As in the Ryanair case, the plane was ordered to land by Ukraine’s Air Traffic Control and the pilot was force to comply, although in that case there was no subterfuge of claims of non-existent bombs.   

Ukrainian President Volodymyr Zelenskiy has launched a crackdown on the oligarchs and the arrest of Yatsenko was the first sign that the president was serious about roping in the runaway power and influence of Ukraine’s oligarchs.   

More controversially, Russia’s state-owned RT has been making hay from an incident when then-President of Bolivia Evo Morales' plane was forced to land in Austria after several EU countries closed their airspace to the aircraft in June 2013.  

The president was on his way home from an energy conference in Moscow and Bolivia had recently been in talks with US intelligence whistle blower Edward Snowden on possible political asylum. Snowden was at the time stranded in the international departure halls of Sheremetyevo airport and eventually was let into the country, where he remains to this day. It was widely assumed that the US had strong-armed the EU authorities into bringing the plane down in an EU country, as the US believed that Snowden was on board the plane.  

The plane was searched but the fugitive was not found; the Bolivian plane had left from Vnukovo Airport, not Sheremetyevo.  

The incident caused an international scandal, with several South American countries accusing the US and the EU of colonialism. WikiLeaks founder Julian Assange later claimed the US had fallen for a ruse by his team, who were discussing the possibility of smuggling Snowden out of Russia on a presidential plane of another country, but had mentioned Bolivia on purpose to misdirect US intelligence.

And there was a second incident of a plane being forced to land to make an arrest in October 2016 involving a Boeing 737-800 on its way from Kyiv to Minsk operated by Belarusian flag-carrier Belavia.

The plane left Kyiv’s Zhulhany airport with 142 occupants and was half way into the flight when Ukrainian ATC ordered the plane to turn round and return to Kyiv. In that incident too the pilot was told that fighter jets would be dispatched if he did not comply.  

Once the plane had landed Ukrainian law enforcement officials removed an Armenian passenger who has been identified as the reporter Armen Martirosyan, aligned with the anti-Maidan movement which opposed the Ukrainian government and its closer ties with Europe.
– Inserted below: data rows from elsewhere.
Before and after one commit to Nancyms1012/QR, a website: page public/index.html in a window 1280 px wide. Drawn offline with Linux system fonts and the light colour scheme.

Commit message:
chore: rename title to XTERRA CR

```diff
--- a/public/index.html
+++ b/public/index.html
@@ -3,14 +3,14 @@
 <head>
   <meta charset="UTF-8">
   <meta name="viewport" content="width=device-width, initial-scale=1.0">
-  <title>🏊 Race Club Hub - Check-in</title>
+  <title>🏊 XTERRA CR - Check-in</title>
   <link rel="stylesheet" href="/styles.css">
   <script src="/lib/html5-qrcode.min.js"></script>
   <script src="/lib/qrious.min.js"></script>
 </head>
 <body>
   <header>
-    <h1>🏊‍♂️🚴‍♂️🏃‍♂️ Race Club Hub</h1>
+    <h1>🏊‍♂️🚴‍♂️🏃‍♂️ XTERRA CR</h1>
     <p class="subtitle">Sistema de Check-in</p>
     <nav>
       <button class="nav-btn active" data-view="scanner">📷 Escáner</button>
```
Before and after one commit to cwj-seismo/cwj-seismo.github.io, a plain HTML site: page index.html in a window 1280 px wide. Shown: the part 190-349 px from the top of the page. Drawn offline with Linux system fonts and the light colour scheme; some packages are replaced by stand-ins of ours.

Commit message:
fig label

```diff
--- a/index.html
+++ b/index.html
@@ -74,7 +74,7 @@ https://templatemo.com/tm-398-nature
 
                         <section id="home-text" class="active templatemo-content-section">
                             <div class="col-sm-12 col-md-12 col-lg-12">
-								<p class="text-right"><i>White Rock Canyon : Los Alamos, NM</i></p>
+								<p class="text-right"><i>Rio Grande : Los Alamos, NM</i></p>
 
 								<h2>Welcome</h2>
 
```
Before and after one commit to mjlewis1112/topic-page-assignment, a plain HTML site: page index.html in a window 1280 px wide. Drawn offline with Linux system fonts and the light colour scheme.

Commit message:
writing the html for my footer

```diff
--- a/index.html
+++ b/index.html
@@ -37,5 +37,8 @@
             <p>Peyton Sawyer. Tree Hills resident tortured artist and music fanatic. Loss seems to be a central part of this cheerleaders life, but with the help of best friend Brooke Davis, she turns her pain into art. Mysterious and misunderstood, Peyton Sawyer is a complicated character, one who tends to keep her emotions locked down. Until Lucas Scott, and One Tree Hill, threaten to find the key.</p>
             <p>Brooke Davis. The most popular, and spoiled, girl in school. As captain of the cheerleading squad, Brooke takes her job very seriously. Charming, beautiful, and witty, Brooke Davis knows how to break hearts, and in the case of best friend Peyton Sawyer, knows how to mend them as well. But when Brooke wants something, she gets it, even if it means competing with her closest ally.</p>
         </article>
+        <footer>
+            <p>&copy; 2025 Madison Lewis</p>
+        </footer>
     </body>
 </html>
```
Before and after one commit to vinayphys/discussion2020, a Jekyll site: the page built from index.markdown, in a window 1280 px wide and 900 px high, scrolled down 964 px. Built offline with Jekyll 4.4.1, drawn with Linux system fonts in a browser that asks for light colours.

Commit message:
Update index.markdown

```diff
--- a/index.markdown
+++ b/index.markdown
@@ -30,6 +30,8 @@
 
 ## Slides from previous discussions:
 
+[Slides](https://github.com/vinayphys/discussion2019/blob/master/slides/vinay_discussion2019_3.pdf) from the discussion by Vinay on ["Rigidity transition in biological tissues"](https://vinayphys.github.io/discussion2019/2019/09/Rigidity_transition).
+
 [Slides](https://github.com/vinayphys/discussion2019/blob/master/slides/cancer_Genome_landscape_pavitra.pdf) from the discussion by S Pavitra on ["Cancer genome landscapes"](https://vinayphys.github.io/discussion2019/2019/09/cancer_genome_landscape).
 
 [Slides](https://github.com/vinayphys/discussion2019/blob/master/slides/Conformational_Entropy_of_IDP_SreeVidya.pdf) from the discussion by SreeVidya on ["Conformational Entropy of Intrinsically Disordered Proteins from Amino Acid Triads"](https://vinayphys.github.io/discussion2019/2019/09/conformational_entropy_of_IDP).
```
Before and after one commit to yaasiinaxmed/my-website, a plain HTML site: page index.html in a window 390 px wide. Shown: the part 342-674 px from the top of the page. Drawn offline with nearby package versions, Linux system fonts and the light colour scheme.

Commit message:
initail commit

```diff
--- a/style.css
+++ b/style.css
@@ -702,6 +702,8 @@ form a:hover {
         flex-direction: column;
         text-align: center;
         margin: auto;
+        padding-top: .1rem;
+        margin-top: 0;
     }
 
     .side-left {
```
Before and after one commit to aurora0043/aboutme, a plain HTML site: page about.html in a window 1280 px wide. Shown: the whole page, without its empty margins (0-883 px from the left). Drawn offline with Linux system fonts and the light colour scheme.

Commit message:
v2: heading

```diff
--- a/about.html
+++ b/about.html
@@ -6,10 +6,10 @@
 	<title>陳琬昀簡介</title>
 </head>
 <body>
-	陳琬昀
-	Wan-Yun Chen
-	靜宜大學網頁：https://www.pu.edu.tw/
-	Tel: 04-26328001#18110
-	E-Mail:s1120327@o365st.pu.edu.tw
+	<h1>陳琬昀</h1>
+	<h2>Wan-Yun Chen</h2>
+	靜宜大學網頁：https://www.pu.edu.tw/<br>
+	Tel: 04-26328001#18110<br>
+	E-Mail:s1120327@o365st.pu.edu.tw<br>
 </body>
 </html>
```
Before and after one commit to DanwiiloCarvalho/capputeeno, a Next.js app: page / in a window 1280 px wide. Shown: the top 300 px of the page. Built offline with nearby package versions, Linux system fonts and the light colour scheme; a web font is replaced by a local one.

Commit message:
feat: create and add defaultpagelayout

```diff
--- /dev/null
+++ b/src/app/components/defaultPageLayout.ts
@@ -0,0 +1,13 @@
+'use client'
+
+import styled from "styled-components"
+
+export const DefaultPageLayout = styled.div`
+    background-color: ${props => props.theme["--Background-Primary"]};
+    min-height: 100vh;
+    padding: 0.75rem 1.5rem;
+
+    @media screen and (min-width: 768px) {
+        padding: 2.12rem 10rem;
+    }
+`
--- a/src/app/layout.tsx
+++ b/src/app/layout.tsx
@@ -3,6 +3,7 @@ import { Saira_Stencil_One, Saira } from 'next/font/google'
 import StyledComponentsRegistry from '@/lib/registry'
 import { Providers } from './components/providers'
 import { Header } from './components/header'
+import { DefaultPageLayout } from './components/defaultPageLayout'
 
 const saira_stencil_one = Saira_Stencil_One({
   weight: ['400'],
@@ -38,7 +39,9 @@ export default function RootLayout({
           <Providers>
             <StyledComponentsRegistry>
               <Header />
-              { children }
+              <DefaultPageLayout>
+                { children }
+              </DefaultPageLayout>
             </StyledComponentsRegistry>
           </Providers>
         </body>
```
He was detained only briefly and departed on another Belavia service to Minsk within three hours, the airline said.  

Belarus’s foreign ministry formally protested to Ukrainian’s diplomatic mission over the authorities’ actions to “forcibly return” the Belavia aircraft. “The Belarusian side expects an official apology and demands reimbursement of all financial costs and expenses caused by the actions of the Ukrainian side,” it stated at the time as cited by Flight Global.  

Ukrainian state security service SBU reportedly dismissed Belavia’s claims that air traffic control had threatened to deploy combat aircraft during the incident, suggesting that claims of such a measure against a civil aircraft were absurd.